START DATASET RECORDS

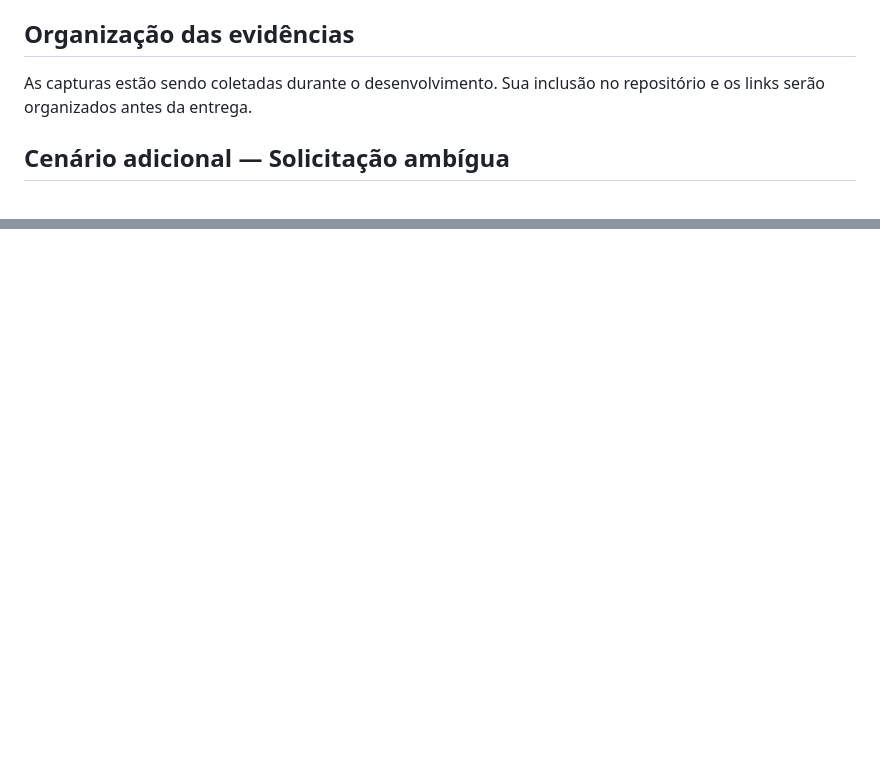
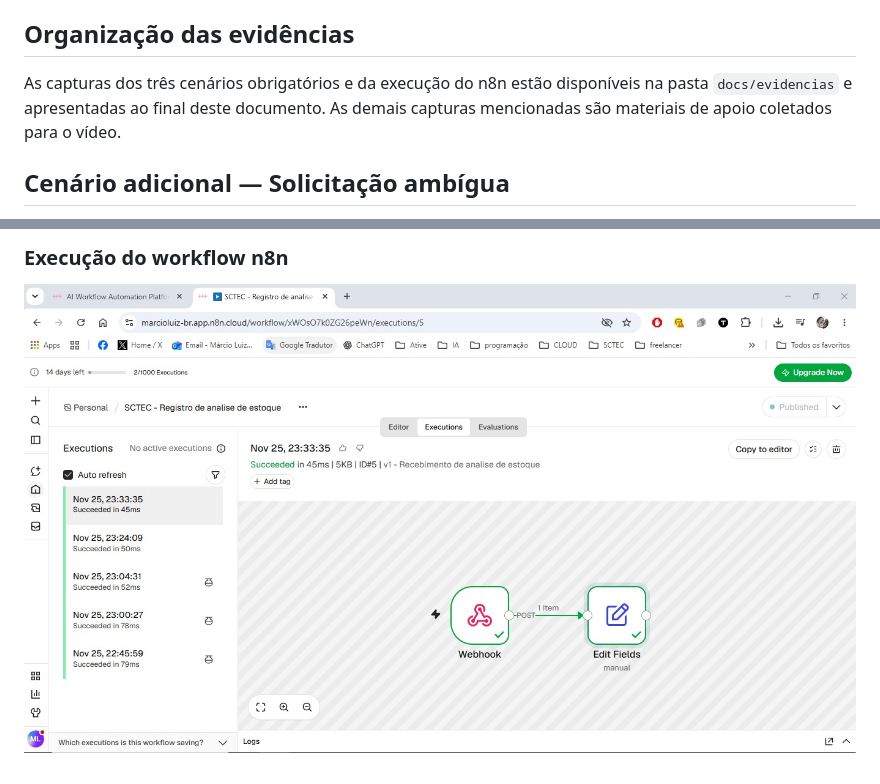
Before and after one commit to MarcioLuizBR/sctec-agente-estoque, a Markdown page: docs/testes-agente.md, 2 parts joined by grey strips. GitHub-like rendering; pictures changed too: docs/evidencias/11-workflow-executado-pelo-agente.jpg (added); blank space fills up the shorter version.

Commit message:
docs: incluir capturas dos testes do agente e da execucao n8n

```diff
--- a/docs/testes-agente.md
+++ b/docs/testes-agente.md
@@ -39,8 +39,9 @@ apresentados e a decisão de utilizar ou não a ferramenta.
 
 ## Organização das evidências
 
-As capturas estão sendo coletadas durante o desenvolvimento.
-Sua inclusão no repositório e os links serão organizados antes da entrega.
+As capturas dos três cenários obrigatórios e da execução do n8n estão
+disponíveis na pasta `docs/evidencias` e apresentadas ao final deste documento.
+As demais capturas mencionadas são materiais de apoio coletados para o vídeo.
 
 ## Cenário adicional — Solicitação ambígua
 
@@ -90,0 +107,3 @@ processamento foi conferida separadamente na aba Executions do n8n.
+### Execução do workflow n8n
+
+![Workflow executado com sucesso após análise do agente](evidencias/11-workflow-executado-pelo-agente.jpg)
```
Also changed, not shown: other parts of docs/testes-agente.md (+15 -0 lines), docs/evidencias/03-primeira-execucao-agente.jpg (added), docs/evidencias/04-agente-pergunta-conceitual.jpg (added), docs/evidencias/05-agente-produto-inexistente.jpg (added).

END DATASET RECORDS

■ **WORK TO BE COMPLETED**: Pull every line with the word "estão" from the data.

■ **ANSWER FOR THE TASK**:
-As capturas estão sendo coletadas durante o desenvolvimento.
+As capturas dos três cenários obrigatórios e da execução do n8n estão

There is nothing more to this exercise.